INFORMATION SUPPLIED:
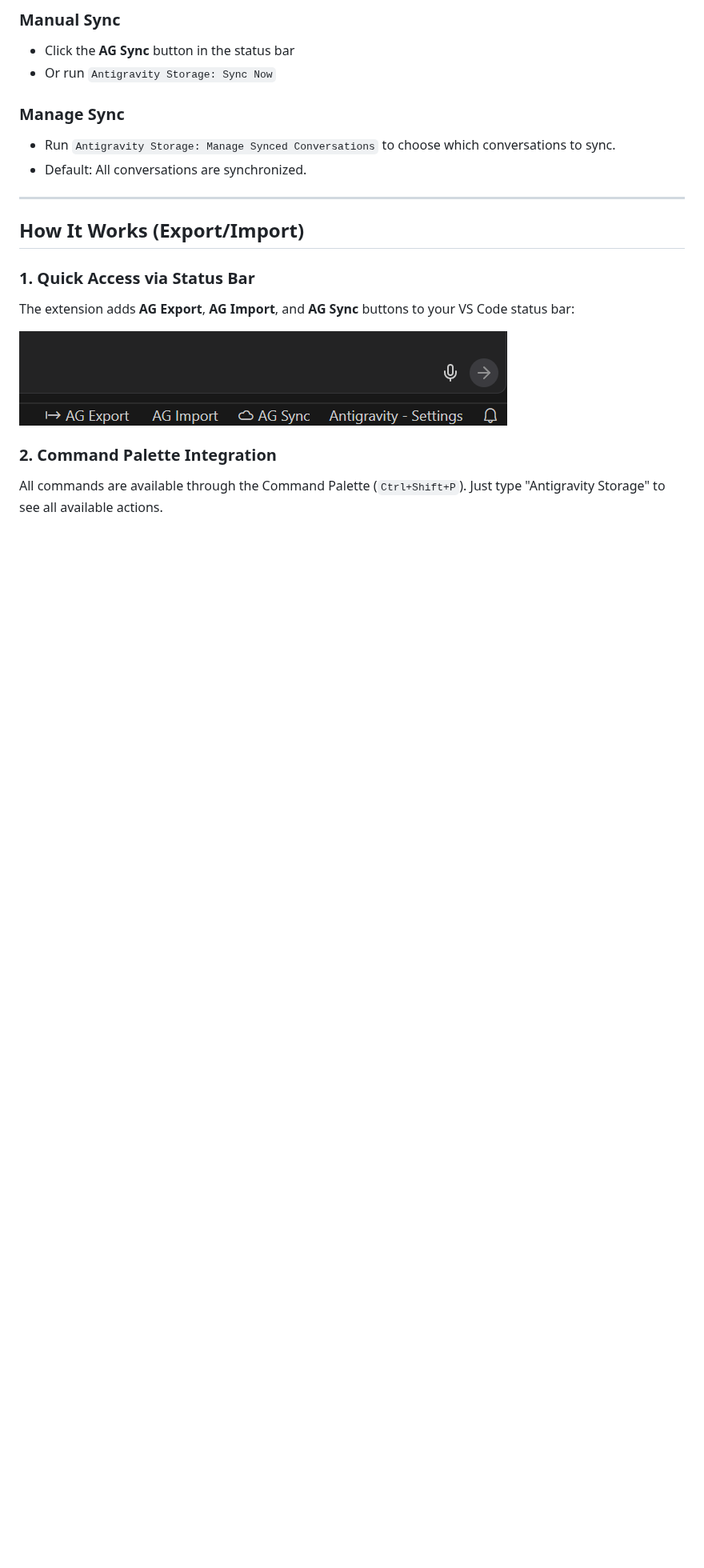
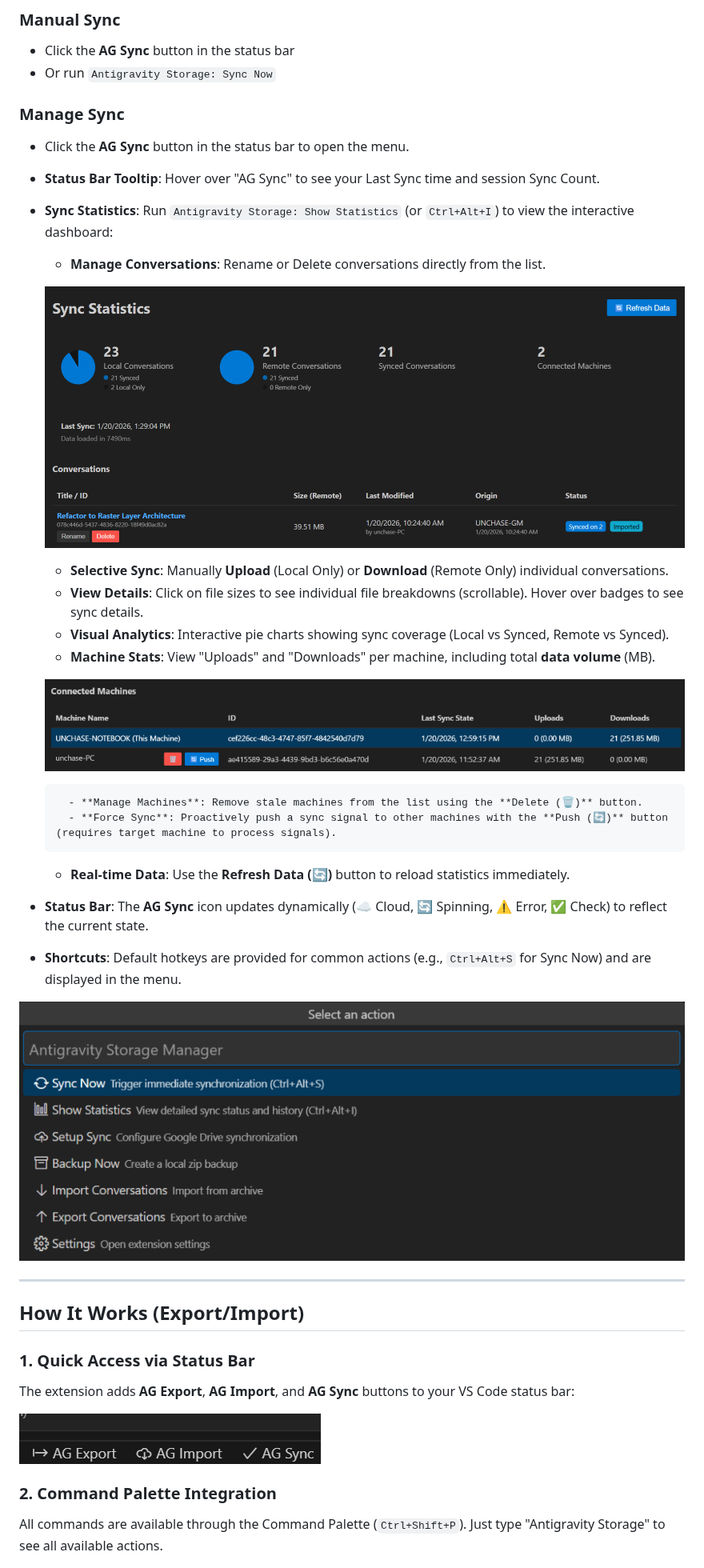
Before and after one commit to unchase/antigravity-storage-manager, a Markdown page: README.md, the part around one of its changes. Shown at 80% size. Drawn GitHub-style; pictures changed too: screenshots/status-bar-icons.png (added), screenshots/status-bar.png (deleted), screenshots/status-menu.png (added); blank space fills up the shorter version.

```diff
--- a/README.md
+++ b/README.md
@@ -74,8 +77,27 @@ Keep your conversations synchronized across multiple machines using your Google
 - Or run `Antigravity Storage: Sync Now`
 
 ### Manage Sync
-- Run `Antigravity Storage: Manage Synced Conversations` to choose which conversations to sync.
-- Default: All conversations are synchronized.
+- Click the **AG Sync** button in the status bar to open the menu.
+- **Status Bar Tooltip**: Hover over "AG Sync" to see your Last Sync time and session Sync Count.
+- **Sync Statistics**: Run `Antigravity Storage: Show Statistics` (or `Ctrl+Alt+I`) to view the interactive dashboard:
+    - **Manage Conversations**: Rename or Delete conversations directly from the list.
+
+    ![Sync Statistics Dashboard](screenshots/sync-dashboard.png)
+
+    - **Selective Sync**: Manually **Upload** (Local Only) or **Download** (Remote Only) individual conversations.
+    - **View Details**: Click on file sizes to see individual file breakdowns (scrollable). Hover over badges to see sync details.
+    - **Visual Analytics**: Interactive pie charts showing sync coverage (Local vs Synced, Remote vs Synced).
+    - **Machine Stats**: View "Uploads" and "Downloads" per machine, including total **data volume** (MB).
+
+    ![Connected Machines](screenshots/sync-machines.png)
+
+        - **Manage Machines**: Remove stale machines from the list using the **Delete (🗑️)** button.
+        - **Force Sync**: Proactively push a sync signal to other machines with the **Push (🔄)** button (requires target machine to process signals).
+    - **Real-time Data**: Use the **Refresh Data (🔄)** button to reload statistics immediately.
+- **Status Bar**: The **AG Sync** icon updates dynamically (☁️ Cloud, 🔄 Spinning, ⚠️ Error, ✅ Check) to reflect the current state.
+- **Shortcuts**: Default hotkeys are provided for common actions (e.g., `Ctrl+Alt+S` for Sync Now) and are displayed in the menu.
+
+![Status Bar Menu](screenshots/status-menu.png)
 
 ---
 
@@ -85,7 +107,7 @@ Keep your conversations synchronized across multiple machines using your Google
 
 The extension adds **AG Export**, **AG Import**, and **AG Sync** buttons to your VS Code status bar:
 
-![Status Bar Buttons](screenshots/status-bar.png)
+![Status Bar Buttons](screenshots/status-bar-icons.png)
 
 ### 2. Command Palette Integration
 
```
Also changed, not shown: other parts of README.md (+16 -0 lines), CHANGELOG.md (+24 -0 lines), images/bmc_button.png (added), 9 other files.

EXERCISE PROMPT: Drop the pictures; repeat the listing above exactly.

EXERCISE OUTPUT:
Before and after one commit to unchase/antigravity-storage-manager, a Markdown page: README.md, the part around one of its changes. Shown at 80% size. Drawn GitHub-style; pictures changed too: screenshots/status-bar-icons.png (added), screenshots/status-bar.png (deleted), screenshots/status-menu.png (added); blank space fills up the shorter version.

```diff
--- a/README.md
+++ b/README.md
@@ -74,8 +77,27 @@ Keep your conversations synchronized across multiple machines using your Google
 - Or run `Antigravity Storage: Sync Now`
 
 ### Manage Sync
-- Run `Antigravity Storage: Manage Synced Conversations` to choose which conversations to sync.
-- Default: All conversations are synchronized.
+- Click the **AG Sync** button in the status bar to open the menu.
+- **Status Bar Tooltip**: Hover over "AG Sync" to see your Last Sync time and session Sync Count.
+- **Sync Statistics**: Run `Antigravity Storage: Show Statistics` (or `Ctrl+Alt+I`) to view the interactive dashboard:
+    - **Manage Conversations**: Rename or Delete conversations directly from the list.
+
+    ![Sync Statistics Dashboard](screenshots/sync-dashboard.png)
+
+    - **Selective Sync**: Manually **Upload** (Local Only) or **Download** (Remote Only) individual conversations.
+    - **View Details**: Click on file sizes to see individual file breakdowns (scrollable). Hover over badges to see sync details.
+    - **Visual Analytics**: Interactive pie charts showing sync coverage (Local vs Synced, Remote vs Synced).
+    - **Machine Stats**: View "Uploads" and "Downloads" per machine, including total **data volume** (MB).
+
+    ![Connected Machines](screenshots/sync-machines.png)
+
+        - **Manage Machines**: Remove stale machines from the list using the **Delete (🗑️)** button.
+        - **Force Sync**: Proactively push a sync signal to other machines with the **Push (🔄)** button (requires target machine to process signals).
+    - **Real-time Data**: Use the **Refresh Data (🔄)** button to reload statistics immediately.
+- **Status Bar**: The **AG Sync** icon updates dynamically (☁️ Cloud, 🔄 Spinning, ⚠️ Error, ✅ Check) to reflect the current state.
+- **Shortcuts**: Default hotkeys are provided for common actions (e.g., `Ctrl+Alt+S` for Sync Now) and are displayed in the menu.
+
+![Status Bar Menu](screenshots/status-menu.png)
 
 ---
 
@@ -85,7 +107,7 @@ Keep your conversations synchronized across multiple machines using your Google
 
 The extension adds **AG Export**, **AG Import**, and **AG Sync** buttons to your VS Code status bar:
 
-![Status Bar Buttons](screenshots/status-bar.png)
+![Status Bar Buttons](screenshots/status-bar-icons.png)
 
 ### 2. Command Palette Integration
 
```
Also changed, not shown: other parts of README.md (+16 -0 lines), CHANGELOG.md (+24 -0 lines), images/bmc_button.png (added), 9 other files.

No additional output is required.